:: MATERIAL PROVIDED ::
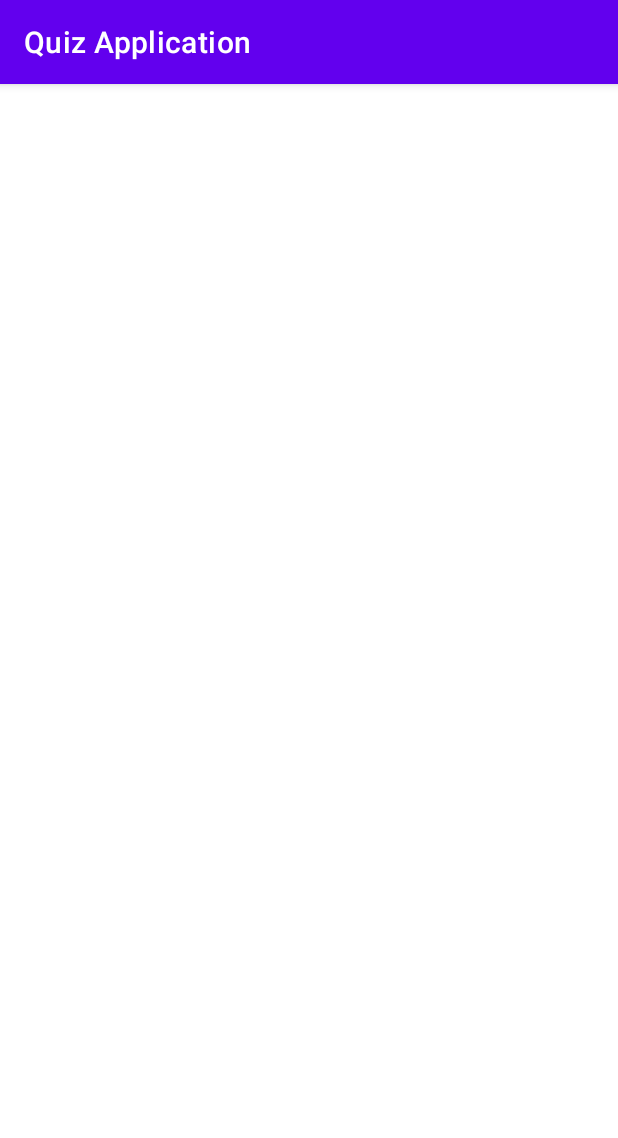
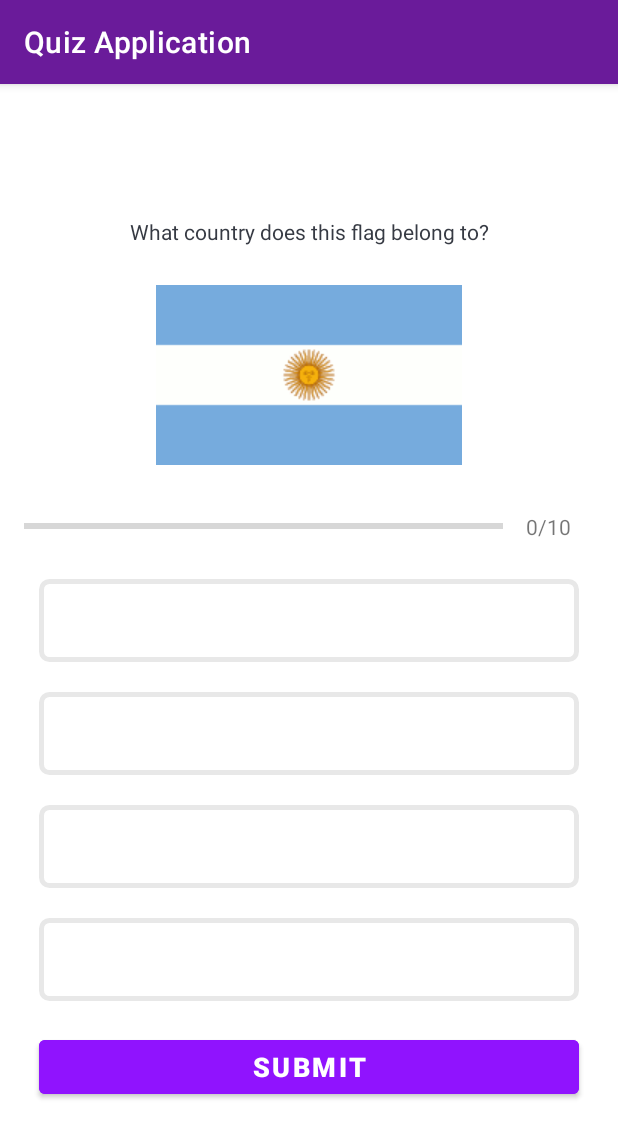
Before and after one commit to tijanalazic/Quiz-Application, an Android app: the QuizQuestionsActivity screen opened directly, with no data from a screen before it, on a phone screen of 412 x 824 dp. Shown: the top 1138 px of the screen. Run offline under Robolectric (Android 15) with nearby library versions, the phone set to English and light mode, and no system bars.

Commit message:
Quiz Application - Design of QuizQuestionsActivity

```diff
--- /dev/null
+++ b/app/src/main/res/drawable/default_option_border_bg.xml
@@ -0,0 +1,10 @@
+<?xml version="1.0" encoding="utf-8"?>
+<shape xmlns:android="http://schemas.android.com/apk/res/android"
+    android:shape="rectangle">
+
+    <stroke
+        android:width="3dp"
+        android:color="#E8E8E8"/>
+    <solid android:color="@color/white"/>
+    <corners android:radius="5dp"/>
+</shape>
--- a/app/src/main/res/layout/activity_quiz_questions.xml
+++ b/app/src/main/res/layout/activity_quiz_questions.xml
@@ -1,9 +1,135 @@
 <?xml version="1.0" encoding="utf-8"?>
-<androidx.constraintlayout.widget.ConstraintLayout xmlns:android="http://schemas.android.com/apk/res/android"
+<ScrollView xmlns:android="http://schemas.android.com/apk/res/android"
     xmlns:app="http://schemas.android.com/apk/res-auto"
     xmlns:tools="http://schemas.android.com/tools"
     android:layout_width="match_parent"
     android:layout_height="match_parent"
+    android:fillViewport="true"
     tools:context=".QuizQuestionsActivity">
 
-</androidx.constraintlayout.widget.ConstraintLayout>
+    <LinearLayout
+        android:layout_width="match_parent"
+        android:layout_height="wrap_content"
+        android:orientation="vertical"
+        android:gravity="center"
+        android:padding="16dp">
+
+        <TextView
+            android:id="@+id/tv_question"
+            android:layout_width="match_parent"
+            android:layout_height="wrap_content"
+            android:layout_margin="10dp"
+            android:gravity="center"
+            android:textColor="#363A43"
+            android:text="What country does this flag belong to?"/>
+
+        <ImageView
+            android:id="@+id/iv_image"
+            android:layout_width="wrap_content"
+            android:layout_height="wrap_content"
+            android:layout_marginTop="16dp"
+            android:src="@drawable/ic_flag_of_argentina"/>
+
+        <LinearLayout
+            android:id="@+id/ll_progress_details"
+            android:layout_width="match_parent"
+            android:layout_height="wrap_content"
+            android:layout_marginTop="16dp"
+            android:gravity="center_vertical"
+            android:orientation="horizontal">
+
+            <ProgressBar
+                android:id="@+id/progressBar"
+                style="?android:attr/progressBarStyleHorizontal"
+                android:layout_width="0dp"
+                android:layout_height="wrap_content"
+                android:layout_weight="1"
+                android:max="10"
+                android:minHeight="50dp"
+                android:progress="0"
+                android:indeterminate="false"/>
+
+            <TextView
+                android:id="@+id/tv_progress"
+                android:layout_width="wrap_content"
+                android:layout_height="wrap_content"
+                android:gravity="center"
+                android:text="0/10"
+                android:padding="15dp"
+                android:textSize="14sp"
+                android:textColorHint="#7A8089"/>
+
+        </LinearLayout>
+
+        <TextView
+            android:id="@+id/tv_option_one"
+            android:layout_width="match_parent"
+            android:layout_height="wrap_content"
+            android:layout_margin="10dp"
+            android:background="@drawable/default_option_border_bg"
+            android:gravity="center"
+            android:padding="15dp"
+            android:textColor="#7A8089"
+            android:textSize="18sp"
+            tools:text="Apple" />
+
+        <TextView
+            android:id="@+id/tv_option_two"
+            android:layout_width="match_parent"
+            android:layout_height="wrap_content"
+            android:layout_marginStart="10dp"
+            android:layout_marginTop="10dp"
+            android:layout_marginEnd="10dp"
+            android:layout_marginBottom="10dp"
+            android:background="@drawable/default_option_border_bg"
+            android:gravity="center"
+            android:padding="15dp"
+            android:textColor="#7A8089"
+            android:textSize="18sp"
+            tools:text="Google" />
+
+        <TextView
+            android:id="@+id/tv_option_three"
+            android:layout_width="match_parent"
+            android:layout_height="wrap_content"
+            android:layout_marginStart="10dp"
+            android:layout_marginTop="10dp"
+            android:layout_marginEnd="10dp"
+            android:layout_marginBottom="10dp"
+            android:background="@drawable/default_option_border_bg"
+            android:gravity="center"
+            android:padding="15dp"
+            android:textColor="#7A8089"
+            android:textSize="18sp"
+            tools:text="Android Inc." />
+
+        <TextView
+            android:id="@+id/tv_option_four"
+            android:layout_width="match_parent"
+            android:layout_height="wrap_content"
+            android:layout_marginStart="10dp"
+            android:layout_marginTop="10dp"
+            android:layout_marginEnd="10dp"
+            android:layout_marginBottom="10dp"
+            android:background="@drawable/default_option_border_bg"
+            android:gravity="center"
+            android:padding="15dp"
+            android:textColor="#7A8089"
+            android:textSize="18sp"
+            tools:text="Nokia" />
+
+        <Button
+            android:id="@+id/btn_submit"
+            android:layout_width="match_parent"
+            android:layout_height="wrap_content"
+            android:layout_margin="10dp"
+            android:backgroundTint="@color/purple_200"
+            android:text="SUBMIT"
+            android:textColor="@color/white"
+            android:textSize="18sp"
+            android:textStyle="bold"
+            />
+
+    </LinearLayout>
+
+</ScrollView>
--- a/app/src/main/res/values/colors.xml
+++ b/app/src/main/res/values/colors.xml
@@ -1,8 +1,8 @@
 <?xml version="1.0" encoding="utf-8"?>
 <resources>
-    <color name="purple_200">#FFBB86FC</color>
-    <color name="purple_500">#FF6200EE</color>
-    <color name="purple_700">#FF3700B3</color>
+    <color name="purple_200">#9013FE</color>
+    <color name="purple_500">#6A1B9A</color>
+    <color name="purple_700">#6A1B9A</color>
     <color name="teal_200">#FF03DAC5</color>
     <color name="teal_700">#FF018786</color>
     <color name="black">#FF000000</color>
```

:: REQUIREMENT ::
Across the whole listing above, state how many lines contain "shape". Only the number is wanted.

:: ANSWER BOX ::
3